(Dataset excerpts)
:::::
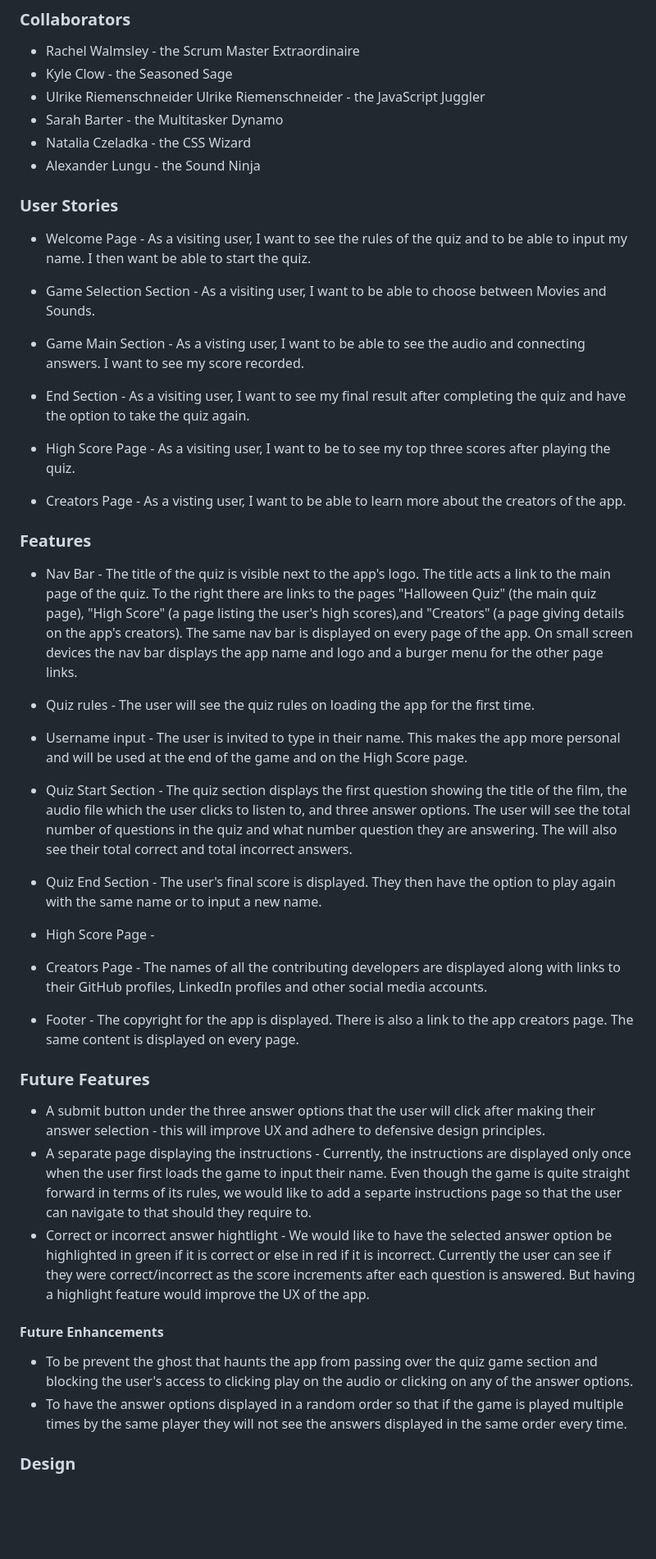
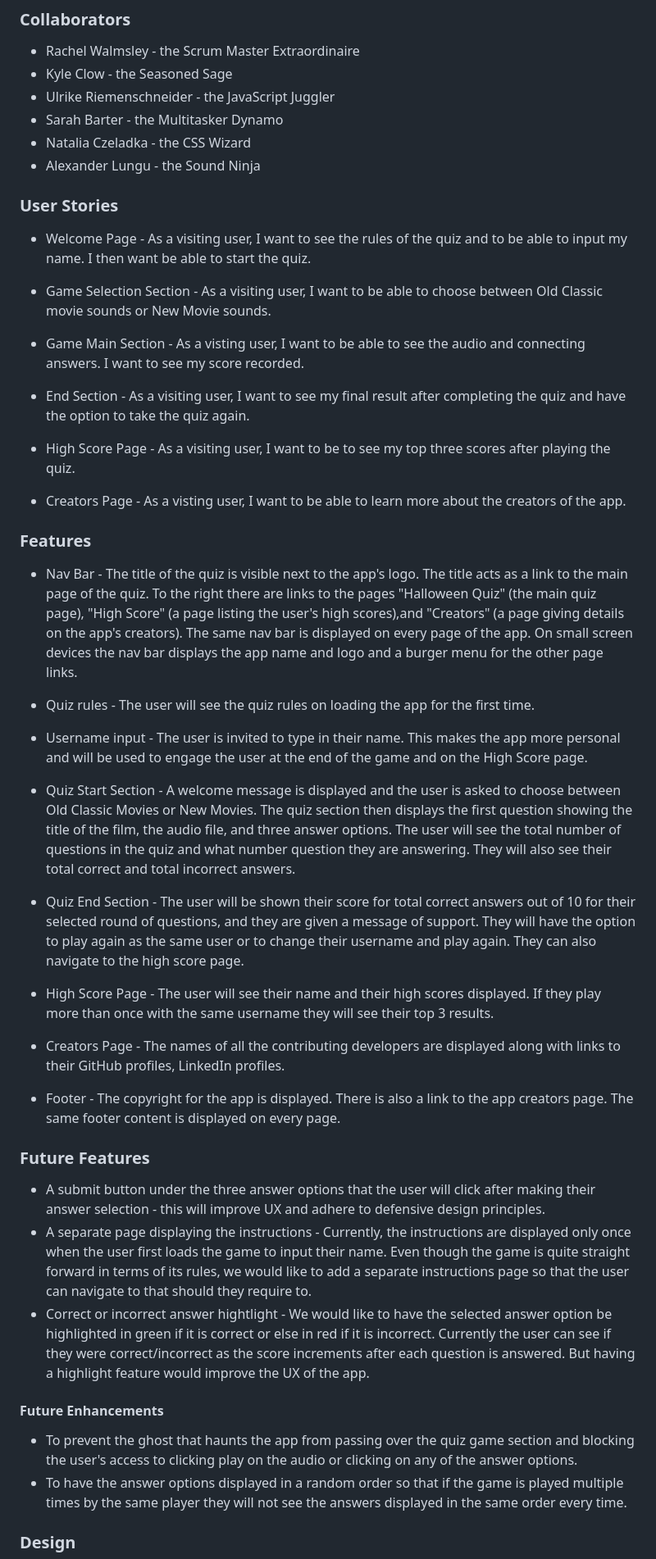
Before and after one commit to KTC96/Didyouhearthat, a Markdown page: README.md, the part around the change. Shown: that part at 82% size. GitHub-like rendering; blank space fills up the shorter version.

Commit message:
Fix typos and add content to README

```diff
--- a/README.md
+++ b/README.md
@@ -33,7 +33,7 @@ Listen to the audio and see if you know how the sound was made.
 
 - Rachel Walmsley - the Scrum Master Extraordinaire
 - Kyle Clow - the Seasoned Sage
-- Ulrike Riemenschneider Ulrike Riemenschneider - the JavaScript Juggler
+- Ulrike Riemenschneider - the JavaScript Juggler
 - Sarah Barter - the Multitasker Dynamo
 - Natalia Czeladka - the CSS Wizard
 - Alexander Lungu - the Sound Ninja
@@ -42,7 +42,7 @@ Listen to the audio and see if you know how the sound was made.
 
 - Welcome Page - As a visiting user, I want to see the rules of the quiz and to be able to input my name. I then want be able to start the quiz.
 
-- Game Selection Section - As a visiting user, I want to be able to choose between Movies and Sounds.
+- Game Selection Section - As a visiting user, I want to be able to choose between Old Classic movie sounds or New Movie sounds.
 
 - Game Main Section - As a visting user, I want to be able to see the audio and connecting answers. I want to see my score recorded.
 
@@ -54,31 +54,31 @@ Listen to the audio and see if you know how the sound was made.
 
 ### Features
 
-- Nav Bar - The title of the quiz is visible next to the app's logo. The title acts a link to the main page of the quiz. To the right there are links to the pages "Halloween Quiz" (the main quiz page), "High Score" (a page listing the user's high scores),and "Creators" (a page giving details on the app's creators). The same nav bar is displayed on every page of the app. On small screen devices the nav bar displays the app name and logo and a burger menu for the other page links.
+- Nav Bar - The title of the quiz is visible next to the app's logo. The title acts as a link to the main page of the quiz. To the right there are links to the pages "Halloween Quiz" (the main quiz page), "High Score" (a page listing the user's high scores),and "Creators" (a page giving details on the app's creators). The same nav bar is displayed on every page of the app. On small screen devices the nav bar displays the app name and logo and a burger menu for the other page links.
 
 - Quiz rules - The user will see the quiz rules on loading the app for the first time.
 
-- Username input - The user is invited to type in their name. This makes the app more personal and will be used at the end of the game and on the High Score page.
+- Username input - The user is invited to type in their name. This makes the app more personal and will be used to engage the user at the end of the game and on the High Score page.
 
-- Quiz Start Section - The quiz section displays the first question showing the title of the film, the audio file which the user clicks to listen to, and three answer options. The user will see the total number of questions in the quiz and what number question they are answering. The will also see their total correct and total incorrect answers.
+- Quiz Start Section - A welcome message is displayed and the user is asked to choose between Old Classic Movies or New Movies. The quiz section then displays the first question showing the title of the film, the audio file, and three answer options. The user will see the total number of questions in the quiz and what number question they are answering. They will also see their total correct and total incorrect answers.
 
-- Quiz End Section - The user's final score is displayed. They then have the option to play again with the same name or to input a new name.
+- Quiz End Section - The user will be shown their score for total correct answers out of 10 for their selected round of questions, and they are given a message of support. They will have the option to play again as the same user or to change their username and play again. They can also navigate to the high score page.
 
-- High Score Page -
+- High Score Page - The user will see their name and their high scores displayed. If they play more than once with the same username they will see their top 3 results.
 
-- Creators Page - The names of all the contributing developers are displayed along with links to their GitHub profiles, LinkedIn profiles and other social media accounts.
+- Creators Page - The names of all the contributing developers are displayed along with links to their GitHub profiles, LinkedIn profiles.
 
-- Footer - The copyright for the app is displayed. There is also a link to the app creators page. The same content is displayed on every page.
+- Footer - The copyright for the app is displayed. There is also a link to the app creators page. The same footer content is displayed on every page.
 
 ### Future Features
 
 - A submit button under the three answer options that the user will click after making their answer selection - this will improve UX and adhere to defensive design principles.
-- A separate page displaying the instructions - Currently, the instructions are displayed only once when the user first loads the game to input their name. Even though the game is quite straight forward in terms of its rules, we would like to add a separte instructions page so that the user can navigate to that should they require to.
+- A separate page displaying the instructions - Currently, the instructions are displayed only once when the user first loads the game to input their name. Even though the game is quite straight forward in terms of its rules, we would like to add a separate instructions page so that the user can navigate to that should they require to.
 - Correct or incorrect answer hightlight - We would like to have the selected answer option be highlighted in green if it is correct or else in red if it is incorrect. Currently the user can see if they were correct/incorrect as the score increments after each question is answered. But having a highlight feature would improve the UX of the app.
 
 #### Future Enhancements
 
-- To be prevent the ghost that haunts the app from passing over the quiz game section and blocking the user's access to clicking play on the audio or clicking on any of the answer options.
+- To prevent the ghost that haunts the app from passing over the quiz game section and blocking the user's access to clicking play on the audio or clicking on any of the answer options.
 - To have the answer options displayed in a random order so that if the game is played multiple times by the same player they will not see the answers displayed in the same order every time.
 
 ### Design
```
:::::
▶ **What is required**
The required output is each line of the entries that contains the word "README".

▶ **Response for this exercise**
Before and after one commit to KTC96/Didyouhearthat, a Markdown page: README.md, the part around the change. Shown: that part at 82% size. GitHub-like rendering; blank space fills up the shorter version.
Fix typos and add content to README
--- a/README.md
+++ b/README.md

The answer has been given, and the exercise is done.